The only glitch in my schedule of age-deceleration comes from older Quicksilver teammate, Jean Pommier, who seems to get faster as he approaches age 50, and who came virtually tied for 2nd just above 7 hours, killing his own PR. This is so wrong! Just for that, I am leaving him out of the next section and not including any pictures of him, even knowing that he stuck a picture that included me in his report. (I anticipate some public opprobrium for this rudeness.) Here is his race report, which actually gives you a better description the event, and which despite flying out to Dubai Sunday evening, he managed to crank out the day before mine.
I usually don't write about top finishers, since this tends to get beaten to death in UltraRunning and other race recaps, sometimes by the top finishers themselves. But for a change I'm going to put out this report BEFORE, and not MONTHS OR YEARS AFTER UltraRunning comes out.
Dave Mackey won his 3rd Firetrails (set the record last year) and his 5th race all year. This win was preceded this year by Bandera 100k (course record), American River 50 mile, Miwok 100k (not the course record but in 2008 he got that with the only sub-8 time ever), and Waldo 100k (course record). All at the age of 41 and while working on his degree as a physicians assistant (PA). I'm guessing he ran Firetrails at a pace I that maybe I could hold for a 10 km trail run. Here I am trying unsuccessfully to look cool and fast next to him.
I would've gotten more of the scoop on his run, his year and his family (his wife showed up at the finish with their young kids), but my not-as-young boys had already grown impatient with my incessant small talk.
The portable fences set up as the finish chute make great makeshift soccer goals.
Luckily a size 3 ball won't fit through the space at the bottom.
Speaking of soccer, my older son's assistant coach Ben Maxwell, finished his first 50 miler, in a solid mid-pack 10 hour finish. Way to go, Ben! And thanks for helping teach him real soccer.
Despite a lot of female talent and a lack of such on my end, I managed not get chicked this race.
Top 3 women, left to right:
1st: Roxanne Woodhouse. I ran a little with her at the start-- she goes out hard. She possibly would have chicked me, but she got lost at a poorly marked road crossing at a complex intersection on the return (I even started heading the wrong way, but caught myself. RD's please take note.) 48 years old, whoa!

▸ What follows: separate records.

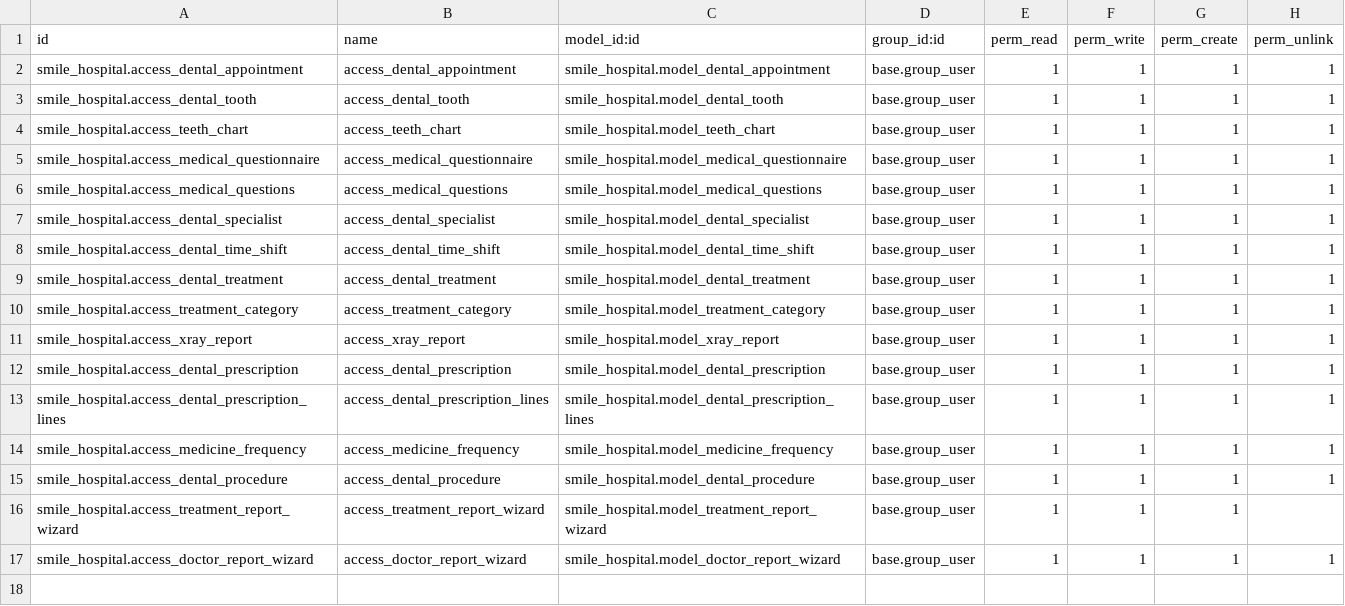
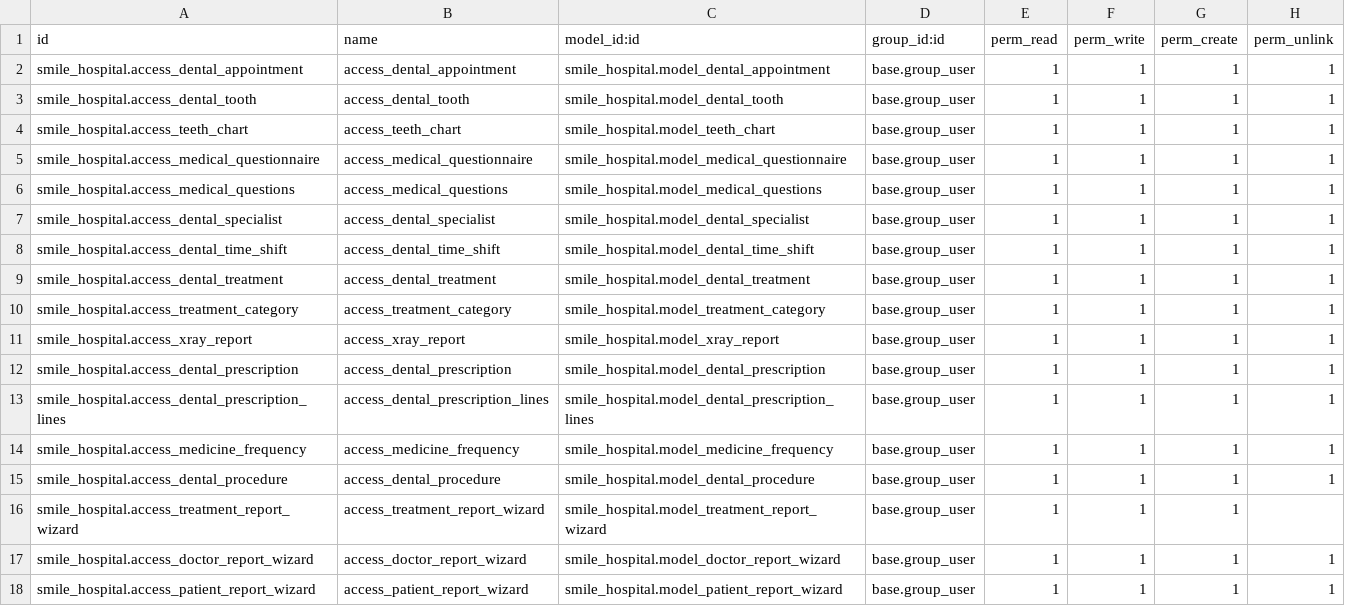
Before and after one commit to Dharshini043/smile_hospital, a CSV file: smile_hospital/security/ir.model.access.csv, drawn as a sheet; the diff names each change by its address in the sheet, - before the commit and + after, or states it on an @@ line.

Commit message:
modify patient reports and patient history

```diff
--- a/smile_hospital/security/ir.model.access.csv
+++ b/smile_hospital/security/ir.model.access.csv
+row 18: smile_hospital.access_patient_report_wizard | access_patient_report_wizard | smile_hospital.model_patient_report_wizard | base.group_user | 1 | 1 | 1 | 1
```
Also changed, not shown: 15 other files.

2nd: Jen Benna. Ran with her at Tahoe Rim Trail 100 mile in July before she put a few minutes (well, actually, a few hours) on me. (her TRT report) Her baby recently turned 1. She didn't mention bringing her breast pump to this race. More details on this if and when I finish my TRT report. Her husband's Western States documentary coming out soon.
3rd: Bree Lambert. I think she might have been a little disappointed with finish, but she also got off-track and in any case, still top 3. We are so lucky to have her on our Quicksilver Ultra Running Team.
Speaking of our Quicksilver Team, we may have clinched all divisions of the PAUSATF Ultra Grand Prix competition. I think I remember from years past when I won the individual Open (30-39) Men's Division, that the winning teams get a paperweight or something similarly amazing and valuable. Undoubtedly we will give this to our Great Leader, Coach Greg Lanctot, who gave me a Guinness from his cooler.
The fairly steep rise in the race fees under the new management (Norcal Ultras) raised a few eyebrows this year, but at least everyone's family can eat for free. My kids claimed to have only eaten 3 Smores each.
Diane Forrest, post-race picnic volunteer in crime with my kids
Plus the race schwag was pretty good, this from someone with already enough shirts and jackets. Patagonia x2 and Moeben. Plus a nice volunteer gave my visible kids a couple of Puffins cereal backpacks. Thank all you awesome volunteers!
Stand on your head if this bothers you.
(I don't have time to figure out how to invert it.)